Kyle Crockett established himself as one of the most dominant closers in the country and Austin Young has been impressive as a set-up guy. Whit Mayberry, once a question mark, bounced back from Tommy John surgery and has pitched 31 innings this season.
“Right down the list, things have worked out for us,” O’Connor smiled. “Now it comes down to playing well at the end and getting what we deserve in the NCAA Tournament.”
Projections have the Cavaliers as one of the top eight national seeds, as high as No. 4 in one forecast. With six ACC teams (UNC, UVa, N.C. State, Florida State, Clemson, Virginia Tech) considered in the 64-team field and two others (Miami, Georgia Tech) on the bubble, that’s a pretty strong statement for the Wahoos.
While those projections are in the back of O’Connor’s mind as well as his staff and team, he won’t mention it. He doesn’t have to.
“It’s human nature to think about what if we finish strong, where could we be,” the UVa skipper said. “The players read the internet and see that if Virginia finishes strong that we could be a top eight seed.
“I don’t talk about it because this game is too much pressure to play anyways, and you can’t play for those reasons,” O’Connor said.
However, he and his coaching staff have been around long enough to know what it takes and are working hard to give the Cavaliers every chance to fulfill those goals.
“Where we are right now, we have done everything we could right up until the exam break,” O’Connor said. “Could we have won the Virginia Tech and Georgia Tech series and helped our cause? Sure. But there are other games we’ve won that we could have lost.”

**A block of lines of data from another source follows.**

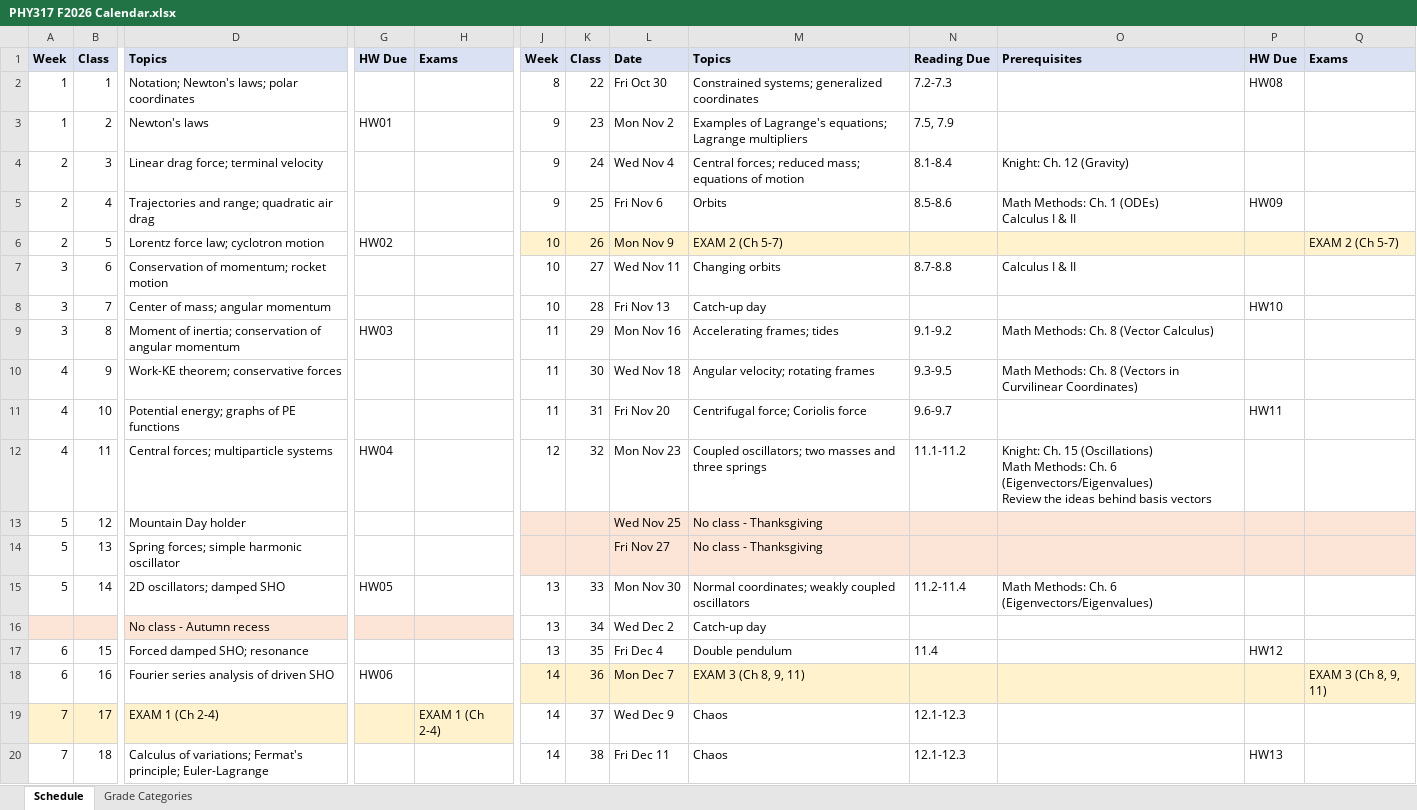
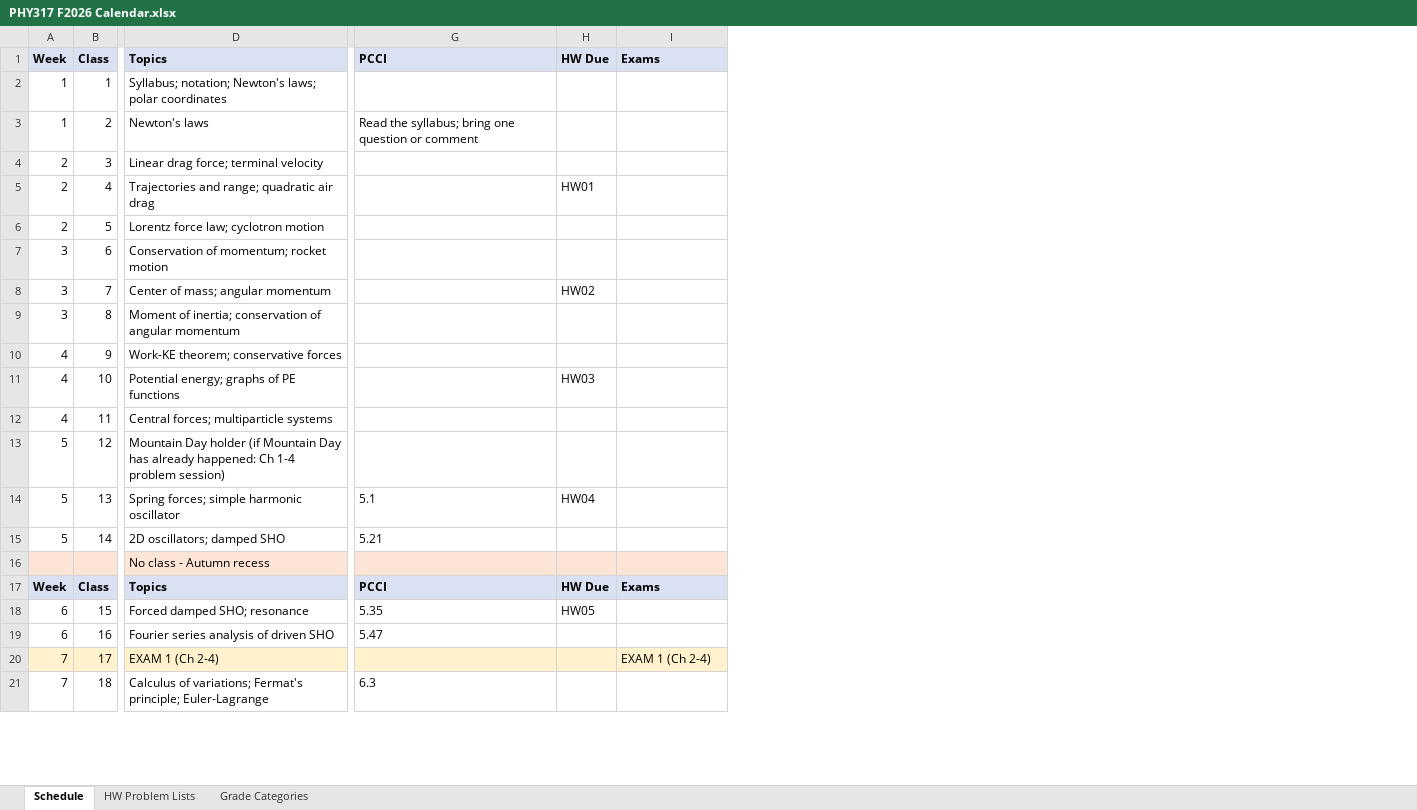
Before and after one commit to mglerner/ClassicalMechanics, an Excel workbook: SyllabusAndFirstDay/2026/PHY317 F2026 Calendar.xlsx, sheet Schedule, drawn as a sheet; only a part is shown, gaps mark what is left out; values as stored, in another font and other column widths than the file's, no borders; removed rows and columns are numbered as before the commit, all else as after; rows hold the shown columns only; ↵ is a line break in a cell; the diff covers the shown part only; the diff names each change by its address in the sheet, - before the commit and + after, or states it on an @@ line.

```diff
--- a/SyllabusAndFirstDay/2026/PHY317 F2026 Calendar.xlsx (sheet Schedule)
+++ b/SyllabusAndFirstDay/2026/PHY317 F2026 Calendar.xlsx (sheet Schedule)
+sheet tab: HW Problem Lists
+column G, rows 1-15: PCCI |  | Read the syllabus; bring one question or comment |  |  |  |  |  |  |  |  |  |  | 5.1 | 5.21; rows 18-21: 5.35 | 5.47 |  | 6.3
-column H, rows 1-19: Exams |  |  |  |  |  |  |  |  |  |  |  |  |  |  |  |  |  | EXAM 1 (Ch 2-4)
-column J, rows 1-20: Week | 8 | 9 | 9 | 9 | 10 | 10 | 10 | 11 | 11 | 11 | 12 |  |  | 13 | 13 | 13 | 14 | 14 | 14
-column K, rows 1-20: Class | 22 | 23 | 24 | 25 | 26 | 27 | 28 | 29 | 30 | 31 | 32 |  |  | 33 | 34 | 35 | 36 | 37 | 38
-column L, rows 1-20: Date | Fri Oct 30 | Mon Nov 2 | Wed Nov 4 | Fri Nov 6 | Mon Nov 9 | Wed Nov 11 | Fri Nov 13 | Mon Nov 16 | Wed Nov 18 | Fri Nov 20 | Mon Nov 23 | Wed Nov 25 | Fri Nov 27 | Mon Nov 30 | Wed Dec 2 | Fri Dec 4 | Mon Dec 7 | Wed Dec 9 | Fri Dec 11
-column M, rows 1-20: Topics | Constrained systems; generalized coordinates | Examples of Lagrange's equations; Lagrange multipliers | Central forces; reduced mass; equations of motion | Orbits | EXAM 2 (Ch 5-7) | Changing orbits | Catch-up day | Accelerating frames; tides | Angular velocity; rotating frames | Centrifugal force; Coriolis force | Coupled oscillators; two masses and three springs | No class - Thanksgiving | No class - Thanksgiving | Normal coordinates; weakly coupled oscillators | Catch-up day | Double pendulum | EXAM 3 (Ch 8, 9, 11) | Chaos | Chaos
-column N, rows 1-20: Reading Due | 7.2-7.3 | 7.5, 7.9 | 8.1-8.4 | 8.5-8.6 |  | 8.7-8.8 |  | 9.1-9.2 | 9.3-9.5 | 9.6-9.7 | 11.1-11.2 |  |  | 11.2-11.4 |  | 11.4 |  | 12.1-12.3 | 12.1-12.3
-column O, rows 1-15: Prerequisites |  |  | Knight: Ch. 12 (Gravity) | Math Methods: Ch. 1 (ODEs) ↵ Calculus I & II |  | Calculus I & II |  | Math Methods: Ch. 8 (Vector Calculus) | Math Methods: Ch. 8 (Vectors in Curvilinear Coordinates) |  | Knight: Ch. 15 (Oscillations) ↵ Math Methods: Ch. 6 (Eigenvectors/Eigenvalues) ↵ Review the ideas behind basis vectors |  |  | Math Methods: Ch. 6 (Eigenvectors/Eigenvalues)
-column P, rows 1-20: HW Due | HW08 |  |  | HW09 |  |  | HW10 |  |  | HW11 |  |  |  |  |  | HW12 |  |  | HW13
-D2: Notation; Newton's laws;…
+D2: Syllabus; notation; Newton's laws;…
-H3: HW01
+H3: (empty)
-H5: (empty)
+H5: HW01
-H6: HW02
+H6: (empty)
-I6: EXAM 2 (Ch 5-7)
+I6: (empty)
-I6 fill: #FFF2CC
+I6 fill: none
-H8: (empty)
+H8: HW02
-H9: HW03
+H9: (empty)
-H11: (empty)
+H11: HW03
-H12: HW04
+H12: (empty)
-D13: …Day holder
+D13: …Day holder (if Mountain Day has already happened: Ch 1-4 problem session)
-I13:I14 fill: #FCE4D6
+I13:I14 fill: none
-H14: (empty)
+H14: HW04
-H15: HW05
+H15: (empty)
-I16 fill: none
+I16 fill: #FCE4D6
+row 17: Week | Class | Topics | PCCI | HW Due | Exams
-H18: (empty)
+H18: HW05
-H19: HW06
+H19: (empty)
-I19: EXAM 3 (Ch 8, 9, 11)
+I19: (empty)
-I19 fill: #FFF2CC
+I19 fill: none
-I20: (empty)
+I20: EXAM 1 (Ch 2-4)
-I20 fill: none
+I20 fill: #FFF2CC
```
Also changed, not shown: 22 added rows, 1 removed column, 3 edited cells and cell formats elsewhere in this sheet, sheet Grade Categories, 9 other files.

The Cavaliers also boast two big-time sweeps of N.C. State and Florida State.
A lot of baseball fans outside of Charlottesville, outside the ACC, didn’t expect Virginia to be this good. They don’t know O’Connor & Co.
Of all the 10 teams he’s fielded at UVa, this is probably different than all the rest for a variety of reasons.

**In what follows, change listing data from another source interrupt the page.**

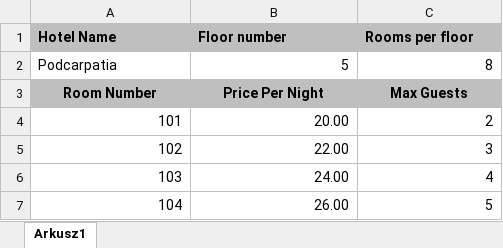
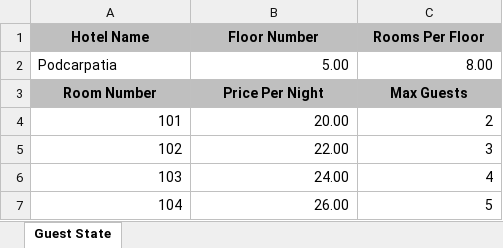
Before and after one commit to ppaczek04/Hotel_Manager, an Excel workbook: main/src/main/resources/hotel_data.xlsx, sheet Guest State, drawn as a sheet; values as stored, in another font and other column widths than the file's, no borders; the diff names each change by its address in the sheet, - before the commit and + after, or states it on an @@ line.

```diff
--- a/main/src/main/resources/hotel_data.xlsx (sheet Guest State)
+++ b/main/src/main/resources/hotel_data.xlsx (sheet Guest State)
-sheet tab: Arkusz1
+sheet tab: Guest State
-A1:C1 alignment: left
+A1:C1 alignment: center
-B1: Floor number
+B1: Floor Number
-C1: Rooms per floor
+C1: Rooms Per Floor
-B2 (Floor Number): 5
+B2 (Floor Number): 5.00
-C2 (Rooms Per Floor): 8
+C2 (Rooms Per Floor): 8.00
```
Also changed, not shown: main/src/main/resources/guests_state.xlsx, 2 other files.
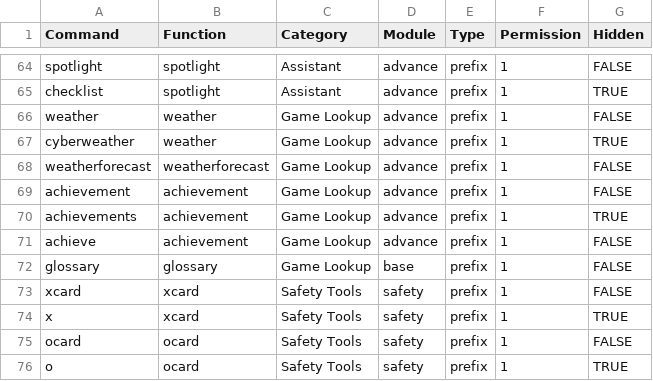
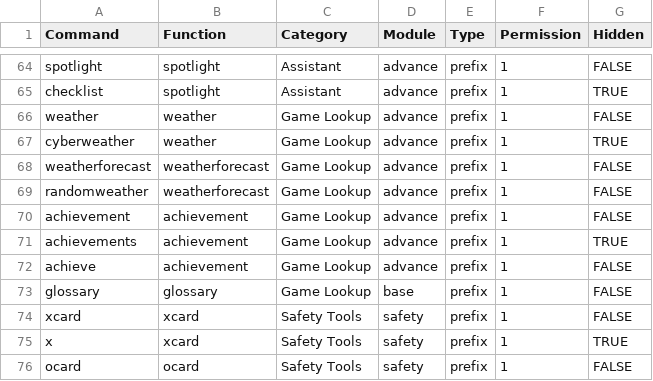
Before and after one commit to gskbladez/PROGBOT_CODE_DUMP, a TSV file: commands.tsv, drawn as a sheet; only a part is shown, gaps mark what is left out; the shorter side is filled out with more unchanged rows; the diff names each change by its address in the sheet, - before the commit and + after, or states it on an @@ line.

Commit message:
adding alternate command that's a bit more obvious

```diff
--- a/commands.tsv
+++ b/commands.tsv
+row 69: randomweather | weatherforecast | Game Lookup | advance | prefix | 1 | FALSE
```
Also changed, not shown: 1 other file.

For such a young team, this squad perhaps by osmosis, has learned from some former Cavalier teams to never give up.
“I’ve been really impressed with the competitiveness, the fight in this team,” O’Connor said. “So many games we’ve come from behind and given ourselves a chance to win. Having a young team can lend itself to that. A lot of them don’t know any better than to just go out and compete.”
It is also a team that while it has had consistent and good pitching, it has overwhelmed opponents from the mound. O’Connor’s mind flashes back to 2011 when he boasted Danny Hultzen, Will Roberts and Tyler Wilson.
“Hultzen and Roberts both had an ERA under 2.00 and they threw over 100 innings,” the coach said. “Wilson was phenomenal. We haven’t had that kind of consistency but when we haven’t gotten a consistent start, the bullpen has picked it up and we’ve figured out offensively how to win.”
Now, here comes Duke, hoping to play spoiler, to knock the Cavaliers down a peg or two, and make a statement for its own program. All the Wahoos need to remember is how bitter that loss was to Appy State last year and realize the Duke threat is real.
O’Connor believes this team has everything it takes to compete for the ACC championship in Durham at month’s end, to win a regional championship, and beyond.
Last year’s ending haunted him for weeks. There’s no room for ghosts this time around.